Gaston made a double block to deny Morton’s on-loan St Johnston star Ali Crawford in last Friday’s 1-1 draw at Gayfield.
The save thrust Gaston into the spotlight, with BBC Match of the Day even tweeting a unique-angle view of the save.
And with Lichties captain Tam O’Brien throwing his body on the line to block the follow-up, Little hopes that frantic 18-second incident could be a turning point for Arbroath.
“I never realised how good the saves from Gats were at the time,” said Little.
“The first penalty save is good enough as he gets a really strong hand on it.
“But to be able to get back down in time to save the rebound is incredible.
“The goal-line clearance from Tam is brilliant, too.
“I’m not surprised that it made it on to Match of the Day’s tweets. You can say ‘That’s what he is paid to do’ but it was a great moment.
“The great thing for us is that it’s not a ‘once in a blue moon’ save from Derek.
“He made other saves in the game that were excellent and does it week in, week out for us. He’s incredibly consistent.
“We didn’t play well at all. It’s probably the worst we’ve played for several months but that moment could be massive for us.
“You lose a penalty and think ‘Oh no, here we go again.’
“Then Gats makes his saves, Tam clears and there’s a big roar from the Arbroath fans.
“The feeling of togetherness from that moment is something that can inspire us.”
Arbroath’s draw lifted them off the bottom, albeit on goal difference, and to within a point of eighthplaced Cove Rangers.
They travel to Championship leaders Queen’s Park this evening seeking to preserve an unbeaten away record that stretches back to November 19.

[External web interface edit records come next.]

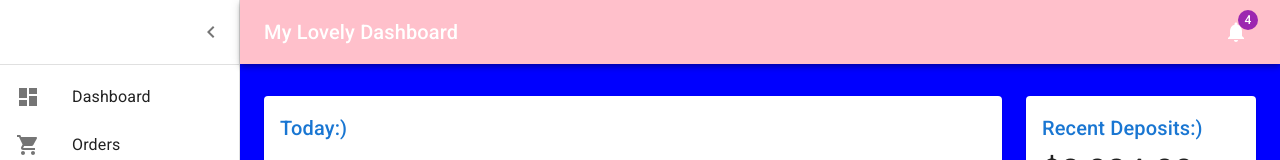
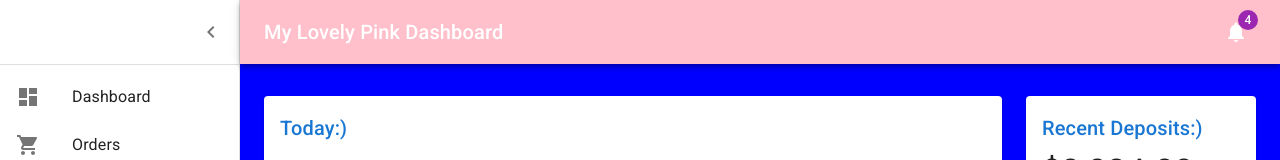
Before and after one commit to TatsianaLohinava/visual-testing-tools, a React (Vite) app: page / in a window 1280 px wide. Shown: the top 160 px of the page. Built offline with nearby package versions, Linux system fonts and the light colour scheme.

Commit message:
add changes

```diff
--- a/src/Dashboard.tsx
+++ b/src/Dashboard.tsx
@@ -125,7 +125,7 @@ export default function Dashboard() {
               sx={{ flexGrow: 1 }}
               data-happo-hide=""
             >
-              My Lovely Dashboard
+              My Lovely Pink Dashboard
             </Typography>
             <IconButton color="inherit">
               <Badge badgeContent={4} color="secondary">
```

But Little, who joined Arbroath from Queen’s Park in 2012, believes the turnaround in fortunes at the Glasgow side is remarkable.
He added: “When I joined Queen’s Park they were still amateurs. We didn’t get paid, only expenses.
“In some ways that was better. There wasn’t anyone in it for the money, they did it to play football.
“The club has also, always, been professionally run.
“We never wanted for anything when I was there. We had Lesser Hampden as a training ground and Hampden to play in.
“Now they are investing and I think, privately, their players must have believed they had a real chance after the first round of games.
“We didn’t start believing until after Christmas last year but Queen’s Park had the money to invest in January.
“They will be very tough opponents but we have to go there believing we can get a result.”